(User interface change data):

____

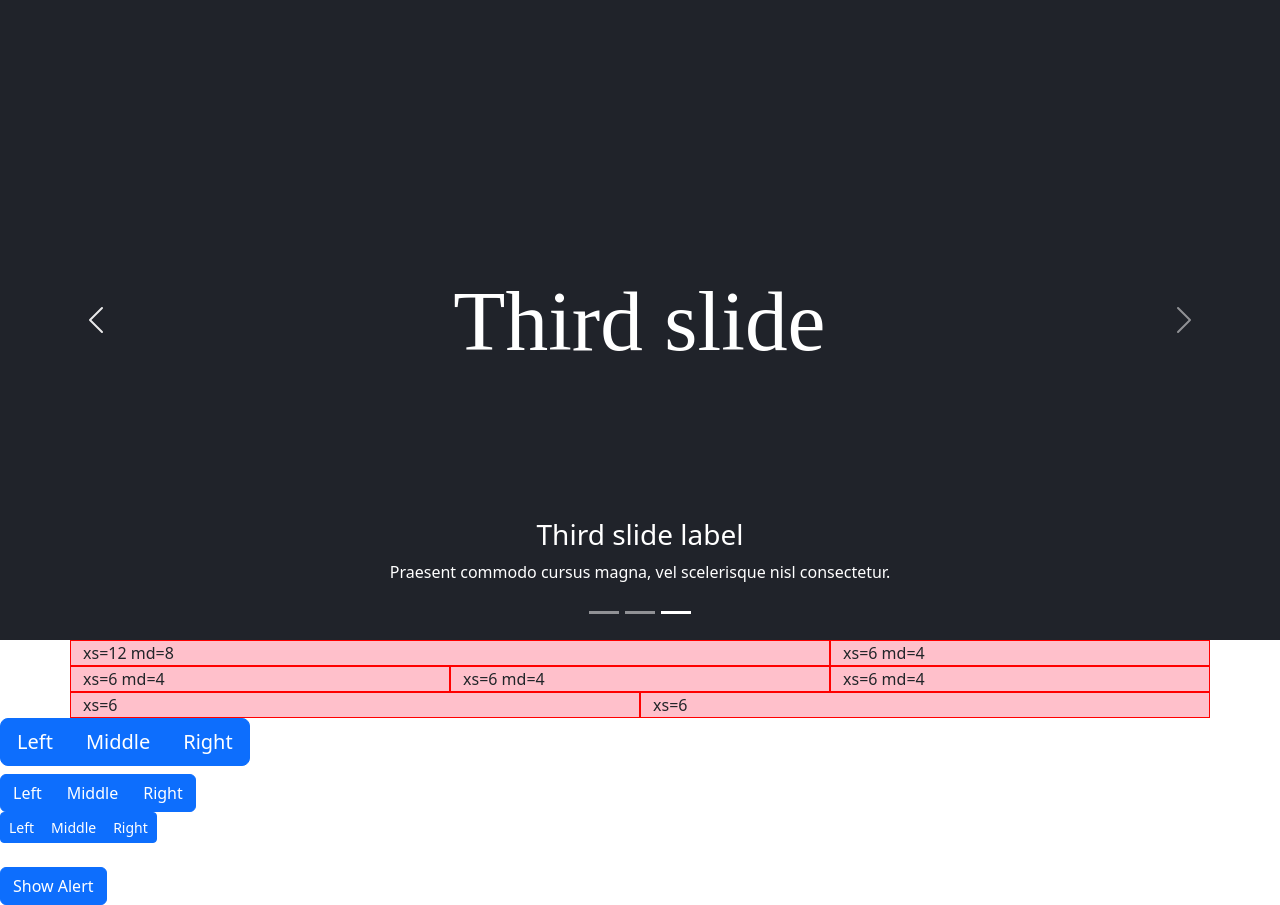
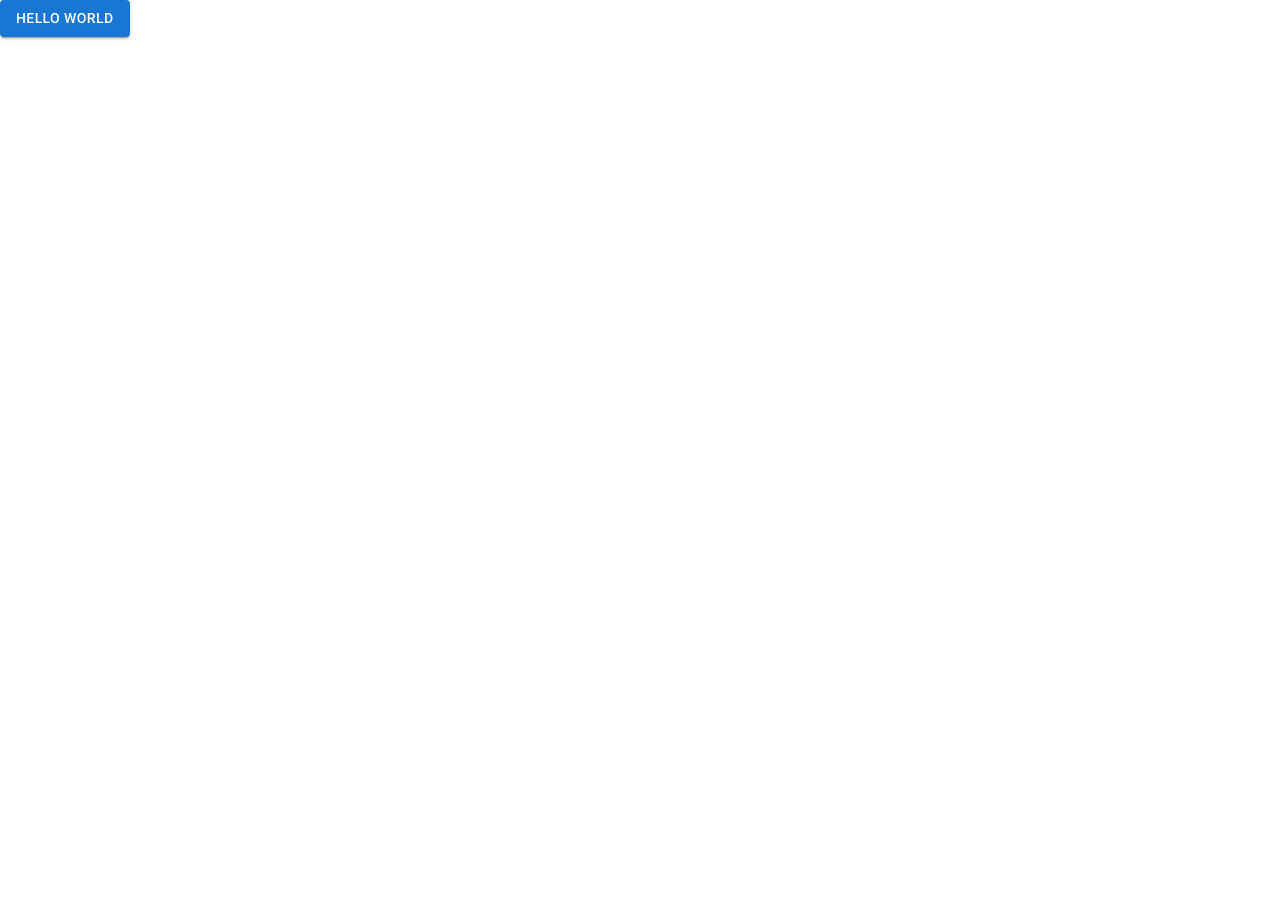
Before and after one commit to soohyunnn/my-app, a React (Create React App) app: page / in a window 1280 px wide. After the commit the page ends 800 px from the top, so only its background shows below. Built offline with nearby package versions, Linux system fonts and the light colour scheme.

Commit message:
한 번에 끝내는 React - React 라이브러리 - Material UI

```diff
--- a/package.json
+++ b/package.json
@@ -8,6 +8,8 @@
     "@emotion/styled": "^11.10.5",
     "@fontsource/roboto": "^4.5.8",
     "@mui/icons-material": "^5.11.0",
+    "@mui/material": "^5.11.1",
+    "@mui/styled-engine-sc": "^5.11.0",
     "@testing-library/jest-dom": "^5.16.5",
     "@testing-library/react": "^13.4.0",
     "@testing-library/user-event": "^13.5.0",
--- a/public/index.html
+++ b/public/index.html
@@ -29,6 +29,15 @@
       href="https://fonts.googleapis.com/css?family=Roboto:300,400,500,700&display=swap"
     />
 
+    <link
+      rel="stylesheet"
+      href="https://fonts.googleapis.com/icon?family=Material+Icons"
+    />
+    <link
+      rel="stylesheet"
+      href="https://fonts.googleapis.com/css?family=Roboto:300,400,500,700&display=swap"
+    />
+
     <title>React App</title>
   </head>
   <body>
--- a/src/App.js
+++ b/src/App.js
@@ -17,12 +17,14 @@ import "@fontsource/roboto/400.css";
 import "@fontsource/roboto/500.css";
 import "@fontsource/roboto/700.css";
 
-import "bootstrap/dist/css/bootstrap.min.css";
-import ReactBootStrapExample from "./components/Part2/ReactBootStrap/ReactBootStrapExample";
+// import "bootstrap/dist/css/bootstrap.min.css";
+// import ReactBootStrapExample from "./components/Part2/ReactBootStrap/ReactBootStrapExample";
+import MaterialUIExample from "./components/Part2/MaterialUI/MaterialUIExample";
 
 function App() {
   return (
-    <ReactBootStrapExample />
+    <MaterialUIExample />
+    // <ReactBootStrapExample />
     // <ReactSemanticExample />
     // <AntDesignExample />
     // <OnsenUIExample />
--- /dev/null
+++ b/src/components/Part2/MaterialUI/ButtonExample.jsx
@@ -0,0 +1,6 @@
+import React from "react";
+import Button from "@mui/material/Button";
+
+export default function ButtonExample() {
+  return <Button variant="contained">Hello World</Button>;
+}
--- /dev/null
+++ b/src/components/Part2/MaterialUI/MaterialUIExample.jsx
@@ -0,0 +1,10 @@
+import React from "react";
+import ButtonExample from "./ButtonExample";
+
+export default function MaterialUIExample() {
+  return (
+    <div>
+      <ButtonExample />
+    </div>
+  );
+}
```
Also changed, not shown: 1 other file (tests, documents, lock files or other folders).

____

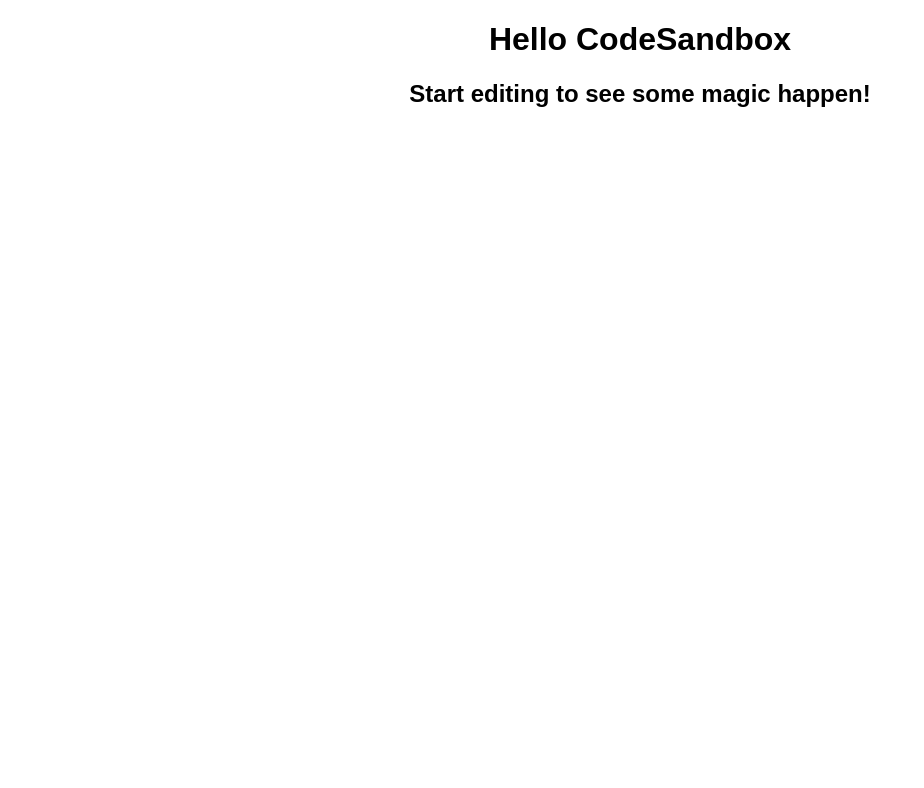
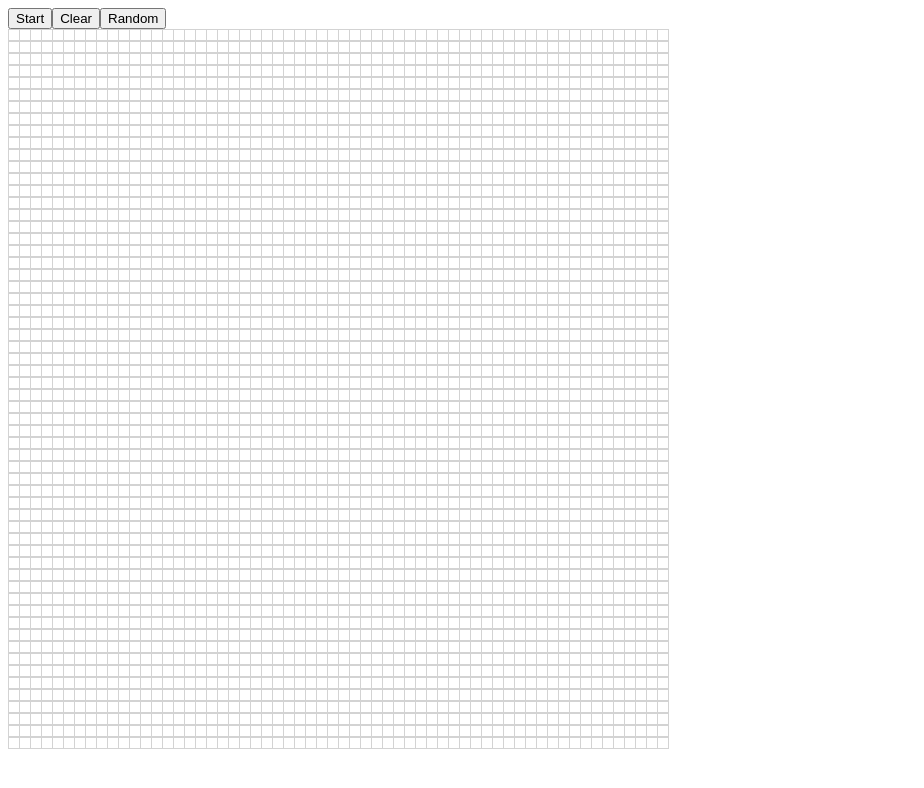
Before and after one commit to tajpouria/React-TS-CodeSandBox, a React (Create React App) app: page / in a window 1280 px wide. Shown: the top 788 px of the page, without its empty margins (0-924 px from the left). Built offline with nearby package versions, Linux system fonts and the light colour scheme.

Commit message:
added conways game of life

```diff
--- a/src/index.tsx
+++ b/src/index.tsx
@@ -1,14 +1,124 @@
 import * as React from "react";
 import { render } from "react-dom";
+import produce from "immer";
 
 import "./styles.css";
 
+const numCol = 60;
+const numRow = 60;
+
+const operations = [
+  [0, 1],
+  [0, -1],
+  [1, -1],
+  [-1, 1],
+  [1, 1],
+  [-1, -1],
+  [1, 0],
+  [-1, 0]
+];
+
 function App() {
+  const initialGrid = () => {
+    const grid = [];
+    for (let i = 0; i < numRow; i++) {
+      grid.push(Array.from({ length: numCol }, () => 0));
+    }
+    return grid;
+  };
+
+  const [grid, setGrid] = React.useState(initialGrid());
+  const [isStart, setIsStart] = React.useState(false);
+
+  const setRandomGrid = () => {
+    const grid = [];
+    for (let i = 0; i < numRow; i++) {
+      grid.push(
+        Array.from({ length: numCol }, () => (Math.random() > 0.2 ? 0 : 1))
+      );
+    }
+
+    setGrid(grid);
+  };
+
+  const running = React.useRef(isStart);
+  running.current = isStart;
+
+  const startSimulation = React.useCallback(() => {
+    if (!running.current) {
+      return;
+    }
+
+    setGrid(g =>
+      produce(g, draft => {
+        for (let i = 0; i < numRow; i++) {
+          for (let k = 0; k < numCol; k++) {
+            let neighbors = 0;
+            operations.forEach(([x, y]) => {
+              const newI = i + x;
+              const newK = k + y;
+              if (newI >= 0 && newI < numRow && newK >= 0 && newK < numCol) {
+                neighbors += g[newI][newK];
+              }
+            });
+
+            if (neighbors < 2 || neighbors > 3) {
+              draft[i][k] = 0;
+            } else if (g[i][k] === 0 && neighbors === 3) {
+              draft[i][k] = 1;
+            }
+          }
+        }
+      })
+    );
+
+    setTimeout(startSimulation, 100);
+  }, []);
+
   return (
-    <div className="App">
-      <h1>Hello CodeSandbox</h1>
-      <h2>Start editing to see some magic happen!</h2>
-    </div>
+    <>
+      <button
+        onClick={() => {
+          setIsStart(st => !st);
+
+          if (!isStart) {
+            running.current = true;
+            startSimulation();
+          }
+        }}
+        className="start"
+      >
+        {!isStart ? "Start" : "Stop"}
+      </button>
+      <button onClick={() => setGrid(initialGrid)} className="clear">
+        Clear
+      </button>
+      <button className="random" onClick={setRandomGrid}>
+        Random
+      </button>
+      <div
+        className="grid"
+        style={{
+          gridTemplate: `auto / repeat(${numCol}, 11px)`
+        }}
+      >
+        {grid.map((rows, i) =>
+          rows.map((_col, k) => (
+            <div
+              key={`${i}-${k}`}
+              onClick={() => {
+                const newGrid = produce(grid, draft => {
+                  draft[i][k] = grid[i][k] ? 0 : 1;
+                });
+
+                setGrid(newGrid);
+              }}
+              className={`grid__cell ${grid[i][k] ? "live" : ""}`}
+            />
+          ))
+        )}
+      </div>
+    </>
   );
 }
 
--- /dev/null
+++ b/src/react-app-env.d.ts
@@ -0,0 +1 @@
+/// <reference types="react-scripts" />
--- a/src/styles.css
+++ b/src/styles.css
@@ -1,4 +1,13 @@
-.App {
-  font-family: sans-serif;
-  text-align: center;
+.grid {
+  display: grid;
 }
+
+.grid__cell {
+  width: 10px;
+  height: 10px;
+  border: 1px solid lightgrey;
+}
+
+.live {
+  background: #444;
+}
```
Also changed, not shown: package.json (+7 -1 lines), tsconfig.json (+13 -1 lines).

____

(Task to carry out): Scan the data above for the string "onClick" and copy each line where it appears.

(Written answer):
+        onClick={() => {
+      <button onClick={() => setGrid(initialGrid)} className="clear">
+      <button className="random" onClick={setRandomGrid}>
+              onClick={() => {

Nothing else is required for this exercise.